Elam, T. (2008). Food or fuel? Choices and conflicts. Choices 23(3), 12-15. Retrieved from: http://purl.umn.edu/94664.

English, B. C., La Torre Ugarte, D., Walsh, M., Hellwinckle, C., & Menard, J. (2006) Economic competitiveness of bioenergy production and effects on agriculture of the southern region. Journal of Agricultural and Applied Economics 38(2), 389-402. Retrieved from: http://purl.umn.edu/43775.

Harrison, W. (2009). The food versus fuel debate: Implications for consumers. Journal of Agricultural and Applied Economics 41(2), 493-500. Retrieved from: http://purl.umn.edu/53094

Hubbard, W. G., & Sandmann, L. R. (2007). Using diffusion of innovation concepts for improved program evaluation. Journal of Extension [On-line], 45(5) Article 5FEA1. Available at: http://www.joe.org/joe/2007october/a1.php 

Jensen, K., Clark, C. D., Ellis, P., English, B., Menard, J., Walsh., M., & Ugarte, D. L. T. (2007). Farmer willingness to grow switchgrass for energy production. Biomass & Bioenergy, 31(11-12): 773-781.

Kelsey, K. D., & T. C. Franke. (2009). The producers' stake in the bioeconomy: A survey of Oklahoma producers' knowledge and willingness to grow dedicated biofuel crops. Journal of Extension [On-line], 47(1) Article 1RIB5. Available at: http://www.joe.org/joe/2009february/rb5.php

Licht, M. A., & Martin, R. A. (2007). Communication channel preferences of corn and soybean producers. Journal of Extension [On-line], 45(6) Article 6RIB2. Available at: http://www.joe.org/joe/2007december/rb2.php

National Agricultural Statistics Service, United States Department of Agriculture (2007). 2007 Census of Agriculture.
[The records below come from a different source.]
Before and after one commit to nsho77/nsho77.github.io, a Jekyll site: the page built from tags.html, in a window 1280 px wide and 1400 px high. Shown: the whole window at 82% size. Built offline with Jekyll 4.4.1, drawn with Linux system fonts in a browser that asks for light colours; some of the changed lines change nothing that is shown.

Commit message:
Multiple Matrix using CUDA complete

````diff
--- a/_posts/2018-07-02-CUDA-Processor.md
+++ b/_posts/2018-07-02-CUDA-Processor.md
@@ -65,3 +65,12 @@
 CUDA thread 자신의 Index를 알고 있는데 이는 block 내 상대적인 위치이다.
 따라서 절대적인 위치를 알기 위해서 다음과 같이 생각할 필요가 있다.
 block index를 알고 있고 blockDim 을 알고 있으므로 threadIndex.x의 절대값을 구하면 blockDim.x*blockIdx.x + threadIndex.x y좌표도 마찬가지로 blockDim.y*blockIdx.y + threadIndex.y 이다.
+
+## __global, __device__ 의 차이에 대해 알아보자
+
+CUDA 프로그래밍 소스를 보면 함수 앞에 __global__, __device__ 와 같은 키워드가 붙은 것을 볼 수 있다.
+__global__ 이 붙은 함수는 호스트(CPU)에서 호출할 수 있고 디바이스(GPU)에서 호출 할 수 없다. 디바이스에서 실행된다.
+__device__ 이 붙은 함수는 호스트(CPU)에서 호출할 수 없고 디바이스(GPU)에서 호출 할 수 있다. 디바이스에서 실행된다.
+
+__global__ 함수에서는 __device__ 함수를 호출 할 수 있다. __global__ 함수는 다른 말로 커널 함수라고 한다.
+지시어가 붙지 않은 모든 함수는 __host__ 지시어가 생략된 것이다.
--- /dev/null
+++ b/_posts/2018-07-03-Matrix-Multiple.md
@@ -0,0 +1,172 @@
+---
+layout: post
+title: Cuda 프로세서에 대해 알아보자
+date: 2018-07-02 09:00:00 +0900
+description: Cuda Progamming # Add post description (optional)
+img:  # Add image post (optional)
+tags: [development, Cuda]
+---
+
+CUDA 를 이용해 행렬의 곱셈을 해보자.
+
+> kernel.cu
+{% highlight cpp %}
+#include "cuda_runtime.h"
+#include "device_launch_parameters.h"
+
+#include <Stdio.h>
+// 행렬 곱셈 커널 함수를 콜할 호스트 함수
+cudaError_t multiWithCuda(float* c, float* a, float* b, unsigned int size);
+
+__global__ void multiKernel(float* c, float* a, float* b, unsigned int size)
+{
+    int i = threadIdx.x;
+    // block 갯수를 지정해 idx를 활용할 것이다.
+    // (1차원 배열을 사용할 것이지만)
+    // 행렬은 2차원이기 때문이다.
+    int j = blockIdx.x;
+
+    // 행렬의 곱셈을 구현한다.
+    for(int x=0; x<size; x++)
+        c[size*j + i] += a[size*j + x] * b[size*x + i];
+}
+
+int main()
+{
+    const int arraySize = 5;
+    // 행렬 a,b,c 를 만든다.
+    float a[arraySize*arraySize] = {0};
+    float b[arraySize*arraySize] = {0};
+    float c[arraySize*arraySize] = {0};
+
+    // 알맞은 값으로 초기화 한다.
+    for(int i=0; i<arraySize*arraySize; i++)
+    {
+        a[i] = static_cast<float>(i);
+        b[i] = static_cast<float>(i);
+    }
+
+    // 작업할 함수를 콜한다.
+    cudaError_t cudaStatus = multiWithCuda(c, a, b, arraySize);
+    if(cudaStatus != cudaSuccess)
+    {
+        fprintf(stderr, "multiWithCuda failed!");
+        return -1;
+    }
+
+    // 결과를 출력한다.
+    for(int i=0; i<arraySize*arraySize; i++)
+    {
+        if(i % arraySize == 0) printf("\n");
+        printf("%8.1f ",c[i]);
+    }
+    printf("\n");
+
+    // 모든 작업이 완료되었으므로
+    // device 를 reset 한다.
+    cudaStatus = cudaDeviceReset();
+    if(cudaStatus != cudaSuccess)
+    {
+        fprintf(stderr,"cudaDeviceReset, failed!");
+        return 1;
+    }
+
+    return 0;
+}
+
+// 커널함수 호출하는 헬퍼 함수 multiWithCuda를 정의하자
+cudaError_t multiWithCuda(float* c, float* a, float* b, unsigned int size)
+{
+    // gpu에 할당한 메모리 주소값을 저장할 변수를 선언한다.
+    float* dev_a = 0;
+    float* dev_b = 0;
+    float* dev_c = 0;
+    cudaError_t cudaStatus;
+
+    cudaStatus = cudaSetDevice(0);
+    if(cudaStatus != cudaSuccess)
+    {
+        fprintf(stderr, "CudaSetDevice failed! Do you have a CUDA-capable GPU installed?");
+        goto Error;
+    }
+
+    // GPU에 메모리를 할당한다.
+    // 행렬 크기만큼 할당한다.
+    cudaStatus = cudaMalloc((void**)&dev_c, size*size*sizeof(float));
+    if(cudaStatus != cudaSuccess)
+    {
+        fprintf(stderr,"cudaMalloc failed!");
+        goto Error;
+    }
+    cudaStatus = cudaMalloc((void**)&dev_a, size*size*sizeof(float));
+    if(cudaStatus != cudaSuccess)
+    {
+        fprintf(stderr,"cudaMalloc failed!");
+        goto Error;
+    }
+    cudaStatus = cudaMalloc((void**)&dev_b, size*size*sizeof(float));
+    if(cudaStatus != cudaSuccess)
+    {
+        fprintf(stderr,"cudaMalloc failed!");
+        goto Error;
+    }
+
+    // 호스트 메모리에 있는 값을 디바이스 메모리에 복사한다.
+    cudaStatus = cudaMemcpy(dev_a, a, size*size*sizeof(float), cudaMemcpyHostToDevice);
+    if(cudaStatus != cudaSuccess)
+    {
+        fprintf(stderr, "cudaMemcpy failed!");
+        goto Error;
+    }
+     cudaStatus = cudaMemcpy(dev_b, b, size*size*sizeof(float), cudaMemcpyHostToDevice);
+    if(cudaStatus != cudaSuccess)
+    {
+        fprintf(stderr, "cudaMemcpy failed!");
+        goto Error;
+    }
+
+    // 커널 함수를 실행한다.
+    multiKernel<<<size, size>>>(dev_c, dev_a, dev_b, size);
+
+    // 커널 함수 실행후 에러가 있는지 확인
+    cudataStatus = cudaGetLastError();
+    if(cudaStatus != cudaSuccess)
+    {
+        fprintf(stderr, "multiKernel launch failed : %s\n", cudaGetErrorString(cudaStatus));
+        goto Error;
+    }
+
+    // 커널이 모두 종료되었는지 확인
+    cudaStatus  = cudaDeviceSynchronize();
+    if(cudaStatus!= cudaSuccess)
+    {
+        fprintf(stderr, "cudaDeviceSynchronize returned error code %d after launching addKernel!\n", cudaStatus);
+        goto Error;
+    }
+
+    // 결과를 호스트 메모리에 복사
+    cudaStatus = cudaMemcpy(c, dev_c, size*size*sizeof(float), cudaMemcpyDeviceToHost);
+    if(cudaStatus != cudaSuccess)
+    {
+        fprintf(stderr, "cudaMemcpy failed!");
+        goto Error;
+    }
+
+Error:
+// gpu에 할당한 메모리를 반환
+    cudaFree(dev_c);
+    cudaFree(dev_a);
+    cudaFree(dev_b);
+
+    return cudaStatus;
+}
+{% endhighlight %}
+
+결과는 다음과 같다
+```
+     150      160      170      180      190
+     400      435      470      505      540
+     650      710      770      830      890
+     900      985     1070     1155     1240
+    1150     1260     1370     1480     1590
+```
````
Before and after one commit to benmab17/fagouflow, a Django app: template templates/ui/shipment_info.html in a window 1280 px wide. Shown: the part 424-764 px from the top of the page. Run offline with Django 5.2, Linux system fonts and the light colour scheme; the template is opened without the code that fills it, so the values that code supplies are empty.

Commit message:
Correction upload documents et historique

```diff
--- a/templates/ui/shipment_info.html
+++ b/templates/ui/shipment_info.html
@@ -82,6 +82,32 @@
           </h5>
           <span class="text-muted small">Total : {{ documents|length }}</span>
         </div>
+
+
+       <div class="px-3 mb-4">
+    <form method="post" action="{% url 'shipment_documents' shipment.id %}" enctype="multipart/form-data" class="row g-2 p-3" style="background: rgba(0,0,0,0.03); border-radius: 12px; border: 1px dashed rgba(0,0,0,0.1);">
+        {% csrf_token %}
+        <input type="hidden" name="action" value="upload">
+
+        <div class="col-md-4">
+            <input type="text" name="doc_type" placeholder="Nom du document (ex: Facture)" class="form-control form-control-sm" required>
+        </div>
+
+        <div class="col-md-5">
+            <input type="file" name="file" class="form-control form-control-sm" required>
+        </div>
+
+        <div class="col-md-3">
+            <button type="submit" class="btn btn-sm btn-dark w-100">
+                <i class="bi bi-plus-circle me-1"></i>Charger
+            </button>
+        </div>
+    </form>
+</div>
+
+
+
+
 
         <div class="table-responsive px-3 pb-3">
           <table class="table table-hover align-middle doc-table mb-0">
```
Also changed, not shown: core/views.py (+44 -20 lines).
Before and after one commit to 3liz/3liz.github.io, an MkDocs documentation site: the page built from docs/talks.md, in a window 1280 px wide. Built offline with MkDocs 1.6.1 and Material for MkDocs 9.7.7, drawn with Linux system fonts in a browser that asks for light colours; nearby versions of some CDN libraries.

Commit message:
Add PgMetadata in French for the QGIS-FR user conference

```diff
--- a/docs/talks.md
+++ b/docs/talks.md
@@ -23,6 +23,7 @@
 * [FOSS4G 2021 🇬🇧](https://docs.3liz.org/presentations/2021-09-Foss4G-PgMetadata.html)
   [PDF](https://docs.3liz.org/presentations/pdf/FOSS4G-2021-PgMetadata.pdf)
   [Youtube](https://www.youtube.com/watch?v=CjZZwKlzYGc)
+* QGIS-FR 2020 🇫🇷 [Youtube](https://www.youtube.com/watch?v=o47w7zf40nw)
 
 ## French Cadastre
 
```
Retrieved from: http://www.agcensus.usda.gov/Publications/2007/Full_Report/index.asp.

Radhakrishna, R., Nelson, L., Franklin, R., & Kessler, G. (2003). Information sources and extension delivery methods used by private longleaf pine landowners. Journal of Extension [On-line], 41(4) Article 4RIB3. Available at: http://www.joe.org/joe/2003august/rb3.php

Rogers, E. M. (1963). The adoption process: Part I. Journal of Extension [On-line], 1(1). Available at: http://www.joe.org/joe/1963spring/index.html 

Rogers, E. M. (2003). Diffusion of innovations (5th ed.). New York: Free Press.

Suvedi, M., Lapinski, M. K., & Campo, S. (2000). Producers'perspectives of Michigan State University Extension: trends and lessons from 1996 and 1999. Journal of Extension [On-line], 38(1) Article 1FEA4. Available at: http://www.joe.org/joe/2000february/a4.php

U. S. Congress, House of Representatives (2007). Energy Independence Act of 2007. P.L. 110-140, H.R. Washington D.C.: House Document 6, 100th Cong., 1st Sess., January 4, 2007.

Velandia, M., Lambert, D., Fox, K., Walton, J., & Sanford, E. (2010). Intent to continue growing switchgrass as a dedicated energy crop: a survey of switchgrass producers in east Tennessee. European Journal of Social Sciences 15(3):299-312. Retrieved from: http://www.eurojournals.com/ejss_15_3_02.pdf 

Vergott, P., Israel, G., & Mayo, D. E. (2005). Sources and channels of information used by beef cattle producers in 12 counties of the Northwest Florida Extension District. Journal of Extension [On-line], 43(2) Article 2RIB6. Available at: http://www.joe.org/joe/2005april/rb6.php

Wen, Z., Ignosh, J., Parrish, D., Stowe, J., & Jones, B. (2009). Identifying farmers' interest in growing switchgrass for bioenergy in southern Virginia. Journal of Extension [On-line], 47(5) Article 5RIB7. Available at: http://www.joe.org/joe/2009october/rb7.php